PROBLEM STATEMENT: Please return all lines of the data below containing the string "paper".

[Revision tracking records]
+--
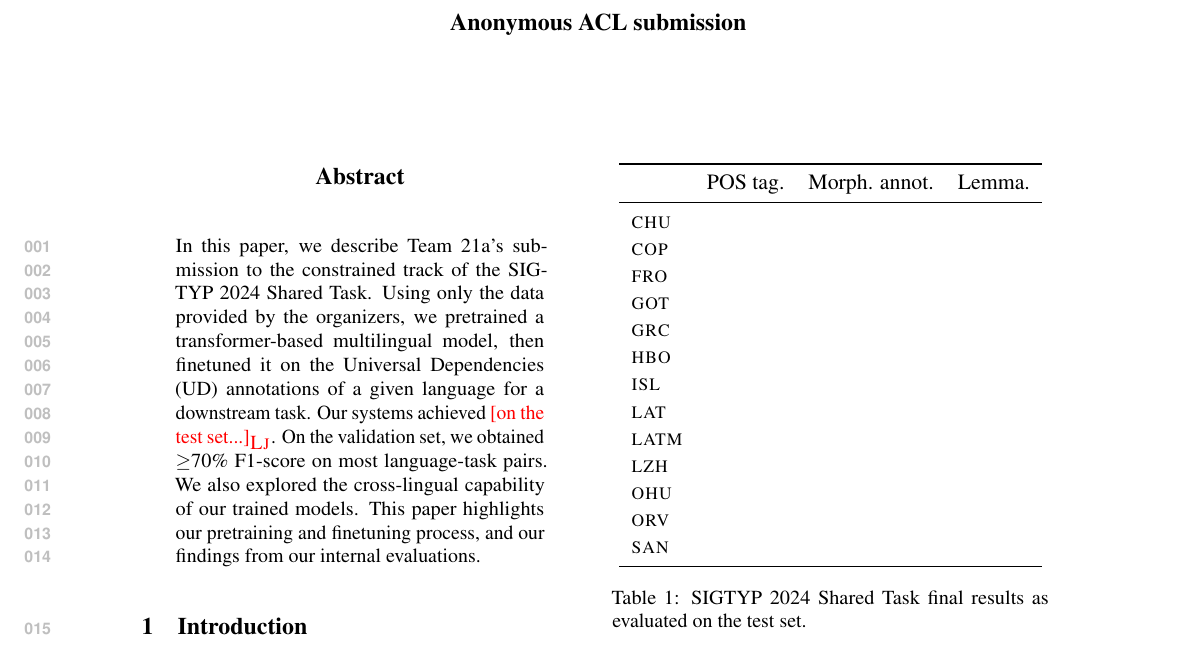
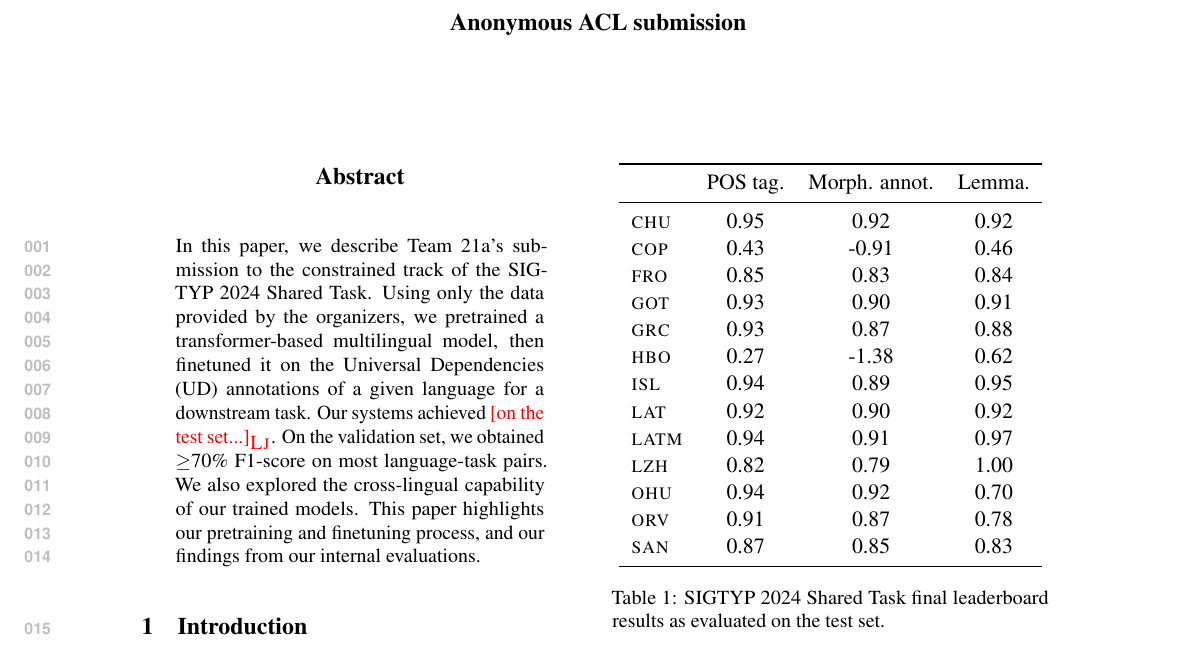
Before and after one commit to ljvmiranda921/LiBERTus, a LaTeX paper (paper/acl_latex.tex, which reads paper/tables/main_results.tex): part of page 1 of 6, cut so that both start at the same text. Compiled offline with pdfLaTeX.

Commit message:
[wip] Update

```diff
--- a/paper/tables/main_results.tex
+++ b/paper/tables/main_results.tex
@@ -5,22 +5,22 @@
 \begin{tabular}{lccc}
 \toprule
                  & POS tag. & Morph. annot. & Lemma. \\ \midrule
-\textsc{chu}     &          &               &        \\
-\textsc{cop}     &          &               &        \\
-\textsc{fro}     &          &               &        \\
-\textsc{got}     &          &               &        \\
-\textsc{grc}     &          &               &        \\
-\textsc{hbo}     &          &               &        \\
-\textsc{isl}     &          &               &        \\
-\textsc{lat}     &          &               &        \\
-\textsc{latm}    &          &               &        \\
-\textsc{lzh}     &          &               &        \\
-\textsc{ohu}     &          &               &        \\
-\textsc{orv}     &          &               &        \\
-\textsc{san}     &          &               &        \\ \bottomrule
+\textsc{chu}     & 0.95     & 0.92          & 0.92   \\
+\textsc{cop}     & 0.43     & -0.91         & 0.46   \\
+\textsc{fro}     & 0.85     & 0.83          & 0.84   \\
+\textsc{got}     & 0.93     & 0.90          & 0.91   \\
+\textsc{grc}     & 0.93     & 0.87          & 0.88   \\
+\textsc{hbo}     & 0.27     & -1.38         & 0.62   \\
+\textsc{isl}     & 0.94     & 0.89          & 0.95   \\
+\textsc{lat}     & 0.92     & 0.90          & 0.92   \\
+\textsc{latm}    & 0.94     & 0.91          & 0.97   \\
+\textsc{lzh}     & 0.82     & 0.79          & 1.00   \\
+\textsc{ohu}     & 0.94     & 0.92          & 0.70   \\
+\textsc{orv}     & 0.91     & 0.87          & 0.78   \\
+\textsc{san}     & 0.87     & 0.85          & 0.83   \\ \bottomrule
 \end{tabular}
 \caption{
-    SIGTYP 2024 Shared Task final results as evaluated on the test set.
+    SIGTYP 2024 Shared Task final leaderboard results as evaluated on the test set.
 }
 \label{table:main_results}
 \end{table}
```
Also changed, not shown: paper/acl_latex.pdf.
+--
FINISHED EXERCISE:
Before and after one commit to ljvmiranda921/LiBERTus, a LaTeX paper (paper/acl_latex.tex, which reads paper/tables/main_results.tex): part of page 1 of 6, cut so that both start at the same text. Compiled offline with pdfLaTeX.
--- a/paper/tables/main_results.tex
+++ b/paper/tables/main_results.tex
Also changed, not shown: paper/acl_latex.pdf.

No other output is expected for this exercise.